Hailing from NM’s Rio Grande area, the band’s music looks both east and west, and varies in tone from soft acoustics to rock-driven full-band arrangements. With vocals and guitars from E. Christina herself, bass and vocals from Laura Leach, twang and vocals from Martin Rowell, and drums courtesy of Arne Bey, the band provide considered and energetic backup for E. Christina’s voice.
The album begins with a wistful, almost folky feel in the intro of Headin For A Wreck, which, it turns out is a great, undiscovered country song as well. With slightly delicate vocals and solid harmonies, this is an interesting jumping off point for the record. The Springsteen song State Trooper is given a new treatment, with a slightly rocky feel (touching points would be U2, or Fleetwood Mac). The track builds nicely, with an arrangement that gives you a feel for the band and the album as a whole – serious, with no messing around when it comes to playing and creating a vibe.
Bluebirds is very different, with a soft, relaxed feel to it. The song, which was a Best Country nominee at the New Mexico Music Awards, is a beguiling tale, backed with steel guitar, with a message in its lyrics.

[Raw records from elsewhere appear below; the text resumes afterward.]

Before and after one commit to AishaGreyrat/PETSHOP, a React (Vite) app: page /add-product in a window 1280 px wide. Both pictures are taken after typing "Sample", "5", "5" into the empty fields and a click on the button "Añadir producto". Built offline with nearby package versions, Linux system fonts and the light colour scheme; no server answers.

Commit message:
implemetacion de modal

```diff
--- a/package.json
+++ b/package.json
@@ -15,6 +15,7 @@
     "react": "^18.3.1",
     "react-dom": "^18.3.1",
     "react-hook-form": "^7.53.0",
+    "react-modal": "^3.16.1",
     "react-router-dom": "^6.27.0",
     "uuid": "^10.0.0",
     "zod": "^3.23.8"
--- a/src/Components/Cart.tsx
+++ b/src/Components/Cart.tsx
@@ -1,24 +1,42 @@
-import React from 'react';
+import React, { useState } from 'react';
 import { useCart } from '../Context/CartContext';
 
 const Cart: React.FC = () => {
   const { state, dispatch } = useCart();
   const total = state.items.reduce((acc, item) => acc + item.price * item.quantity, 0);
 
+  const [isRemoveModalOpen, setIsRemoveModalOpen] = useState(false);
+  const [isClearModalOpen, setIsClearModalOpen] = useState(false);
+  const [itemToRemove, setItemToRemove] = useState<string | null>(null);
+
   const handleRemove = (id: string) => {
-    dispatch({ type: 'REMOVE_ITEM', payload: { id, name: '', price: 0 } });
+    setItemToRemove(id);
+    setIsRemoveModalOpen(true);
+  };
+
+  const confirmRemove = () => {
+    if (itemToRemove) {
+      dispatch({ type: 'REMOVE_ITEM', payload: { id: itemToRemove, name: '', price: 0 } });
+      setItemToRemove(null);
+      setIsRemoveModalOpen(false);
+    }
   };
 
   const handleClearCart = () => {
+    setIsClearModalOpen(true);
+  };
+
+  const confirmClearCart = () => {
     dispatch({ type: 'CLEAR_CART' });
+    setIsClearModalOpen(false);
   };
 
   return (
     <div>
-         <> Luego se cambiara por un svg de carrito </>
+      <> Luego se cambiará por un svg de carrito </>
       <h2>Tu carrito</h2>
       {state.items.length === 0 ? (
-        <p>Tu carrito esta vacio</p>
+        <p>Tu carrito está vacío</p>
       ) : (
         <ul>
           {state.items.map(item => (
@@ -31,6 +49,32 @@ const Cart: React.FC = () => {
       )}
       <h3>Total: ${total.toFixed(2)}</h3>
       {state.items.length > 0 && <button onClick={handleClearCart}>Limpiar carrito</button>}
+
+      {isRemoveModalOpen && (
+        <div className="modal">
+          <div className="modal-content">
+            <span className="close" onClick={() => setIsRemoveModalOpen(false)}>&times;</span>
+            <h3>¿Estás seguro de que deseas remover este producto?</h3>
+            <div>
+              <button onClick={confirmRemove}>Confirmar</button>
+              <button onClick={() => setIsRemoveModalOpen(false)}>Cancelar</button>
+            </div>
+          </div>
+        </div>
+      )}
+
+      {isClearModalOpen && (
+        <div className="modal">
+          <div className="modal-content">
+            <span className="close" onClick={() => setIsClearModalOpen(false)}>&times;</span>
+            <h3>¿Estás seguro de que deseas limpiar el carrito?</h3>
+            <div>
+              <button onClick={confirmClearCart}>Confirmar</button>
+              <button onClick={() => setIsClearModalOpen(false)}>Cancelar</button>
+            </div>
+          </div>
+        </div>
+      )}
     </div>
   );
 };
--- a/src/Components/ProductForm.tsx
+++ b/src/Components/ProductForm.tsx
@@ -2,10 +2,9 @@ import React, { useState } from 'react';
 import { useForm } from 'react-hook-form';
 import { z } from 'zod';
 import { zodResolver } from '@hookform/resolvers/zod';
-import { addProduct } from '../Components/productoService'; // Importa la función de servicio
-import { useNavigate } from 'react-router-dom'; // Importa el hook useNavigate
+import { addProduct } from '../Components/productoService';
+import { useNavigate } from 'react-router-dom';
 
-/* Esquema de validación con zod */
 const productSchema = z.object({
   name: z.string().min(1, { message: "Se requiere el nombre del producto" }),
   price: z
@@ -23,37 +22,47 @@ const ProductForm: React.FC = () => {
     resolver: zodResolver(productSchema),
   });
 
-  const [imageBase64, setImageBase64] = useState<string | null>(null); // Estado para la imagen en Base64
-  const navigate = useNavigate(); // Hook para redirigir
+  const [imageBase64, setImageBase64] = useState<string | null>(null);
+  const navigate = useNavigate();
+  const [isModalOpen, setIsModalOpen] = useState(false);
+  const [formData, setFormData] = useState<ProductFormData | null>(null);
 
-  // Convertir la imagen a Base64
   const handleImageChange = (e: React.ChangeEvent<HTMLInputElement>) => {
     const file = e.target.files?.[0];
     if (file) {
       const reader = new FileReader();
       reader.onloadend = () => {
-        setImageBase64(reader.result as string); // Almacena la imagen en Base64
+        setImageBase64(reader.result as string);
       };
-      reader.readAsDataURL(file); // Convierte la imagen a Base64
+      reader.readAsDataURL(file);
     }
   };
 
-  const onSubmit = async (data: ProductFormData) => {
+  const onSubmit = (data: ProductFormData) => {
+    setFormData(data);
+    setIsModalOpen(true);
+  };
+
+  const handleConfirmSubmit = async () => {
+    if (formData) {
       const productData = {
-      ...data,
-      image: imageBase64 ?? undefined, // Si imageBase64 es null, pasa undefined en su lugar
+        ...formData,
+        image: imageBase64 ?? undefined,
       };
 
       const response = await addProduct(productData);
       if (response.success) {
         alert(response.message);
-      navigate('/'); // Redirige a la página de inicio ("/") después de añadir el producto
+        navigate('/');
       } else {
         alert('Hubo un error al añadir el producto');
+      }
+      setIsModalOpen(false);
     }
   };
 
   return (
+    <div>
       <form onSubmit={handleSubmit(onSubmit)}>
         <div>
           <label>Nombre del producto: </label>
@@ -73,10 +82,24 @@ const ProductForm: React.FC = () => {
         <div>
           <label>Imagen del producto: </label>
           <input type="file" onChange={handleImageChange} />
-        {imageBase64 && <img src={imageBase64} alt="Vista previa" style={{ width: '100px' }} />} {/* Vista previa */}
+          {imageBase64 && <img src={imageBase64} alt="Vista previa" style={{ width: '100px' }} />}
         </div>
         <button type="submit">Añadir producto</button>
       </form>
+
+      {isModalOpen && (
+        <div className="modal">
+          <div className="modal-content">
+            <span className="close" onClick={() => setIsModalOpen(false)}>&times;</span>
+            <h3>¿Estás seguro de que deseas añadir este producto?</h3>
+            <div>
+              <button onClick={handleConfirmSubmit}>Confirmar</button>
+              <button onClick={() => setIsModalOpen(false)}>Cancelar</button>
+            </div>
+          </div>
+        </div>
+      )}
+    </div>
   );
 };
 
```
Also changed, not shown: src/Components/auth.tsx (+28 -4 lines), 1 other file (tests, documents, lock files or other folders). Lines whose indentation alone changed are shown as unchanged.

The title track has a rhythmic tune to it, spinning a vivid, believable tale of a character in search of ‘a place to rest, a place to hide’, with a dream-like quality to it. Townes, meanwhile, rightly named Best Americana track by the New Mexico Music Awards, wraps you, protects you in its tribute to a great singer, a great wanderer and a great man. The song captures a story, imagining what might have been for TVZ, in a tale full of feeling and emotion.
Overall, the album does have deficiencies (it may be just me, but the vocals seem a little ill at ease in the mix occasionally), but is carried by strong themes and great music. Little Blue House sees traditional country vie with Byrds-esque psychedelia in parts to create an interesting blend – that phrase sums up the album – and is followed be the swinging, New Mexico feel of Sparks Fly. This one is a highlight, and really makes you want to swing and sway.
Themes on Americana Motel vary from drinking (Look For Me, a truly touching and affecting song, which makes you want to slow dance the night away), to the road (Matchbooks). The slow, building Follow Your Heart links back thematically to Headin For A Wreck, spinning a yarn of the heart leading you through life and providing direction. The album ends with Who Loves You, with its punk/new wave feel – (cf. Blondie, or the Pixies), which has a driving, rocking feel , it provides an refreshing, different end to the record.
Americana Motel is an album of contrasts, but is rewarding on a number of levels. The songs are strong, the band is hot, and the delivery is entertaining. Whilst not a brilliant work, it does make strides for traditional Americana, or Western Gothic. 4 out of 5.